Occasional overdosing will not give any obvious symptoms in most cases but it will decrease the plasma cortisol level and increase the number and percentage of circulating neutrophils. The number and percentage of eosinophils will decrease concurrently. Stopping the treatment or decreasing the dose will abolish the induced effects.
Habitual overdosing may cause hypercorticism and HPA-suppression. Decreasing the dose or stopping the therapy, with the accepted procedures for discontinuing prolonged oral therapy with systemic steroids, will abolish these effects, although the restitution of the HPA-axis may be a slow process and during periods with pronounced physical stress (severe infections, trauma, surgical operations, etc.) it may be advisable to supplement with conventional systemic steroids.
Dosage And Administration: Active Disease: The recommended daily dose for induction of remission is 9 mg, administered once daily in the morning, for up to 8 weeks. The dose should be taken before meals.
Maintenance of Remission: The recommended daily starting dose for the maintenance of remission is 6 mg, administered once daily in the morning before breakfast. The maintenance dose should be kept as low as necessary for control of disease symptoms.
During prolonged treatment, dosing may have to be adjusted depending on the disease activity.
Treatment with budesonide capsules should be tapered before cessation. It is recommended that the dose be reduced for the last 2 to 4 weeks of therapy. The rate of tapering should be patient-specific and the patient should be monitored by the treating physician during this period.

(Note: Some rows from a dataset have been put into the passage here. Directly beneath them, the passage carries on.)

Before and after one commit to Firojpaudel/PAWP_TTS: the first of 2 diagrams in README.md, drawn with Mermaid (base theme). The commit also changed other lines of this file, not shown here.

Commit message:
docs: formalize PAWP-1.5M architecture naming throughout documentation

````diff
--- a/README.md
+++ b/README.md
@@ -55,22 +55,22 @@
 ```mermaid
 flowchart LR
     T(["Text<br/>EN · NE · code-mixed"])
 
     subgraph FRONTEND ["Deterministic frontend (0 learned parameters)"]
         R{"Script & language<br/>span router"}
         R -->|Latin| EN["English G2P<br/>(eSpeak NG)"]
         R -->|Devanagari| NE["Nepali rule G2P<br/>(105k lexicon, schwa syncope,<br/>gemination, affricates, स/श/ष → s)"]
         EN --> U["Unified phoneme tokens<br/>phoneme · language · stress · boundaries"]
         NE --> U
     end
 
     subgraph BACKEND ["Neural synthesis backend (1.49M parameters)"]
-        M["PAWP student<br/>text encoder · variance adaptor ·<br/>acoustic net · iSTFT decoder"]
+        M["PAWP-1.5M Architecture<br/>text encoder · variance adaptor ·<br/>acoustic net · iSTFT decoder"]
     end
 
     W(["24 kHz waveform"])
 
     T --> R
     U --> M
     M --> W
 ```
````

The capsules should be swallowed whole with water, and not chewed, broken or crushed before being swallowed.
Availability And Storage: Each controlled ileal release, 2-piece hard gelatin capsule, with an opaque light grey body and an opaque pink cap printed CIR 3 mg in radial black ink, contains: micronized budesonide 3 mg. Nonmedicinal ingredients: acetyltributyl citrate, dimethicone, ethylcellulose, gelatin, iron oxide, methacrylic acid copolymer, polysorbate 80, sodium lauryl sulfate, sucrose, talc, titanium dioxide and triethylcitrate. High density polyethylene bottles of 100 with a polypropylene screw cap.
There is a desiccant pellet in the cap. The capsules should be dispensed and stored in the original container. The patient should be advised to keep the bottle tightly capped. Store at controlled room temperature (15 to 30°C).
ENTOCORT® Capsules Astra Budesonide Glucocorticosteroid for the Treatment of Crohn’s Disease Affecting the Ileum and/or Ascending Colon